Diana Mao (MPA 2008) is the Co-Founder and President of Nomi Network, an organization that she first envisioned creating during her time at NYU Wagner. Nomi Network’s mission is to end human trafficking by creating pathways to safe employment, empowering women and girls to break cycles of slavery in their families and communities. The organization works in communities with some of the highest incidences of both labor trafficking and commercial sexual exploitation (CSE), with a focus on women and girls, who are most vulnerable to trafficking.
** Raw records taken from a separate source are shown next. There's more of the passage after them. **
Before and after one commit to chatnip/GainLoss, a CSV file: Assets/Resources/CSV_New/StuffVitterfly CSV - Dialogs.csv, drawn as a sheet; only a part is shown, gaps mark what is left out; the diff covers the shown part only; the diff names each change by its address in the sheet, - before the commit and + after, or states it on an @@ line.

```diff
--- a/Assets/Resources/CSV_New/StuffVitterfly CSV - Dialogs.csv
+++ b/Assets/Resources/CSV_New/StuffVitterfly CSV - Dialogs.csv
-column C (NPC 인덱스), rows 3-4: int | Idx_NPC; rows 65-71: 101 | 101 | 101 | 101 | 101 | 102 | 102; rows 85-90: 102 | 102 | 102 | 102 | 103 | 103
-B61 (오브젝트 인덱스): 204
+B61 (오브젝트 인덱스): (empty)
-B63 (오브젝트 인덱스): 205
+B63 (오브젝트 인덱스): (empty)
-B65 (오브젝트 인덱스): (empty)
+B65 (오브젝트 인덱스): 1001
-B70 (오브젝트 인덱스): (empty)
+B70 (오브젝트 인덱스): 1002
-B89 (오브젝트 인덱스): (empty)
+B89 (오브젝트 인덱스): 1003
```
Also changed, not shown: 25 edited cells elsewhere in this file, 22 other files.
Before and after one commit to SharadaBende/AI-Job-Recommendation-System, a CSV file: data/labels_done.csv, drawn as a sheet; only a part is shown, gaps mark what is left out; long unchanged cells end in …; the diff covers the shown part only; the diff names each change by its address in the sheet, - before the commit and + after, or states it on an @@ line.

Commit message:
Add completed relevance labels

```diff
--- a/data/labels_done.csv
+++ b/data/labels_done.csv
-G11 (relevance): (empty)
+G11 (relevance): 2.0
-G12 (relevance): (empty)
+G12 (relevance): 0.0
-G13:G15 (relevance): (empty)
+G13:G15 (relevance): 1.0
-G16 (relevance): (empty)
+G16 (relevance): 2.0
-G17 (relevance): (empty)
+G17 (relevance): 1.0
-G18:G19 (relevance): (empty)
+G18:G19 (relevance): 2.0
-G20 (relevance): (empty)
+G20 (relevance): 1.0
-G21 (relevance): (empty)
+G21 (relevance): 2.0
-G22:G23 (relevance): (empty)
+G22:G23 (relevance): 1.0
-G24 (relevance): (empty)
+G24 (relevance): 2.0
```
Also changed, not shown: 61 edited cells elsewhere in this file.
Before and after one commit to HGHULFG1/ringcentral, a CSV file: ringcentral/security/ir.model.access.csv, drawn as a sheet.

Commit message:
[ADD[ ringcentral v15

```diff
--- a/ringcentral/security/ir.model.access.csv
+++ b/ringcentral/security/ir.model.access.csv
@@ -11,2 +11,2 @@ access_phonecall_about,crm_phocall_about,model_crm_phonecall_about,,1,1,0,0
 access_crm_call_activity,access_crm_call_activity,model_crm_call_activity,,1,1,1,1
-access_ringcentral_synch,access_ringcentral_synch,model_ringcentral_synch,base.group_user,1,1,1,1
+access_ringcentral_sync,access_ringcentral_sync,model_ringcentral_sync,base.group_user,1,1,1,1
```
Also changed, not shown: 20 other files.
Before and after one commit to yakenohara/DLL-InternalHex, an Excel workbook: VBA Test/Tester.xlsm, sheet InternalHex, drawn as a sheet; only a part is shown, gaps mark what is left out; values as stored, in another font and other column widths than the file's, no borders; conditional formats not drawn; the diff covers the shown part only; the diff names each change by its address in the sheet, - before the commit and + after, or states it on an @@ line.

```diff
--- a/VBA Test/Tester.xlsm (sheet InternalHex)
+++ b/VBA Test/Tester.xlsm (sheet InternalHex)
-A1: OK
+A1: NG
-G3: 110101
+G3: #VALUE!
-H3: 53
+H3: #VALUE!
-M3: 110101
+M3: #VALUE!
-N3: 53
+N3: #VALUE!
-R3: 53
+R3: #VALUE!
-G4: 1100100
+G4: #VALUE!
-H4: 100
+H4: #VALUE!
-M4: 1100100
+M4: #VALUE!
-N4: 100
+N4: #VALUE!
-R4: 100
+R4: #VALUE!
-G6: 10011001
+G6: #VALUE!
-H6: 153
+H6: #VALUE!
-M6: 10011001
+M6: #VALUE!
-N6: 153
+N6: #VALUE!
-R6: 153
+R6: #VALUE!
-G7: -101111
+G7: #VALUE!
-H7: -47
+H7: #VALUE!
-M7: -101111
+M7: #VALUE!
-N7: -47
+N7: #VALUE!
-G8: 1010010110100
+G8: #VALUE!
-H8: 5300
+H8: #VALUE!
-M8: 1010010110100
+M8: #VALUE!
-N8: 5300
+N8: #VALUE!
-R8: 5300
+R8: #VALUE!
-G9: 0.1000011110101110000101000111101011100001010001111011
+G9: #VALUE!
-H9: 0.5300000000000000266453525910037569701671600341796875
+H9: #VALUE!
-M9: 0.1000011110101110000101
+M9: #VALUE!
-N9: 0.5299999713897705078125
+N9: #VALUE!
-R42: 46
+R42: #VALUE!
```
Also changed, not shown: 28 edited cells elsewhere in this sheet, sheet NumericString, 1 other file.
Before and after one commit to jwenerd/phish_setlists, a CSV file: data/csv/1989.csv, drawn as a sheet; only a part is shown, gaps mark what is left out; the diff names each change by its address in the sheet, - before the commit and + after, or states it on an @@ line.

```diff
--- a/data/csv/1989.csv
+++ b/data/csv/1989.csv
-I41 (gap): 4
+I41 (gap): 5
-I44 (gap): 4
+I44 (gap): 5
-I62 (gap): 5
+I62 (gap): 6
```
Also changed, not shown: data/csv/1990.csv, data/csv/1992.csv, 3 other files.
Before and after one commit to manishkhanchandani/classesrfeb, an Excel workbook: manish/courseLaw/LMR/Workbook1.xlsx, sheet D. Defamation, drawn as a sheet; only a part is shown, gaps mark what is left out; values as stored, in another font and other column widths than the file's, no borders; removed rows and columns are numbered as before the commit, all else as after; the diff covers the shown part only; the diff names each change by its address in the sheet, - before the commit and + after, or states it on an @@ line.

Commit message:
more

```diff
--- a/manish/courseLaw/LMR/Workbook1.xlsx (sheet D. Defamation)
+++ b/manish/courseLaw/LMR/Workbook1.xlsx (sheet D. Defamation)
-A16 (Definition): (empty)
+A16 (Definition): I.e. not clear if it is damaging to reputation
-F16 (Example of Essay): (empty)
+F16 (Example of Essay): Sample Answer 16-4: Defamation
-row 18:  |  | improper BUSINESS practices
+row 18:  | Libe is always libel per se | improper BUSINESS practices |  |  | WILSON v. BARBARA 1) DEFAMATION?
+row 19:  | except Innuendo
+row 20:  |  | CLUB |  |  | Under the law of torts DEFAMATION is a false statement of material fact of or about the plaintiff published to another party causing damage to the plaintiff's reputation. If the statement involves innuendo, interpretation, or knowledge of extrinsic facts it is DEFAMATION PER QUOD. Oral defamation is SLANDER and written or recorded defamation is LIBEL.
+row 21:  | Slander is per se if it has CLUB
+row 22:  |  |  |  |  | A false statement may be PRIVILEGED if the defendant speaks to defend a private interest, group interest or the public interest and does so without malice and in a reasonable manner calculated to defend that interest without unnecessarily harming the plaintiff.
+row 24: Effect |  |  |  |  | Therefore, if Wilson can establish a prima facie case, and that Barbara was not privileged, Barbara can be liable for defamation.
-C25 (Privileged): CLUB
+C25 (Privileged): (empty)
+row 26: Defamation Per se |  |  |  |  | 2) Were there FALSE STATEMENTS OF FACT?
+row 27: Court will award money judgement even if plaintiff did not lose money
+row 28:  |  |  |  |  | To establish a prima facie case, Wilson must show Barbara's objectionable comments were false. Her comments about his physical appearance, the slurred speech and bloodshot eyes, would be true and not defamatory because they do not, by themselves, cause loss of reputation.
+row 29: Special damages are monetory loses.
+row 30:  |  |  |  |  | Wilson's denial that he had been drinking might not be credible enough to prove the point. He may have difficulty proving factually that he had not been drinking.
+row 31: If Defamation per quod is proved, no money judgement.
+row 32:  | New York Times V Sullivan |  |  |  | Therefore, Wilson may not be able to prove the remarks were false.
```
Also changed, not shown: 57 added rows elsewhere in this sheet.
The summer after her first year at Wagner, she had the opportunity to serve as a fellow for FINCA International, working on a team doing research for a microfinance institution. While conducting interviews in the rural villages in Cambodia, she met a widowed father who was taking care of his seven children alone. At the end of their visit, he offered his youngest daughter, a girl of maybe six or seven years old, to Diana’s male colleague.
Reflecting on this experience, Diana said:
“This moment really opened my eyes to the realities of modern slavery. I realized that human trafficking is not just a crime perpetrated by evil people and criminal networks, but that the supply side of human trafficking is fueled by desperation and poverty. This experience shook me: how many children are sold on a daily basis simply because their parents couldn’t afford to put food on the table? How many parents end up enslaved simply because they are trying to provide for their families?”
While these questions still keep Diana up at night, she now knows that Nomi Network’s approach--ending slavery through economic freedom--is a critical solution to the problem. Her motivation comes from “the power of the network”--the knowledge of how great an impact her organization can have as they continue to mobilize donors and advocates to walk alongside the women and girls Nomi Network serves. Diana is working towards a legacy that fulfills Nomi Network’s vision of a world without slavery, where every woman and girl can know their full potential and inherent value. When asked what advice she would give to Wagner students aiming to make a similar change in the world, she reflected:
“My encouragement would be to persevere--fighting for social change is a marathon, and there will be days where you want to quit. Find the network and community that will help sustain you and keep you accountable, that will advocate for you and push you forward when you feel like stopping. Any incremental change we make is progress, and I truly believe that Wagner graduates are collectively changing the world.”
For more information about Diana and Nomi Network, visit the Nomi Network website.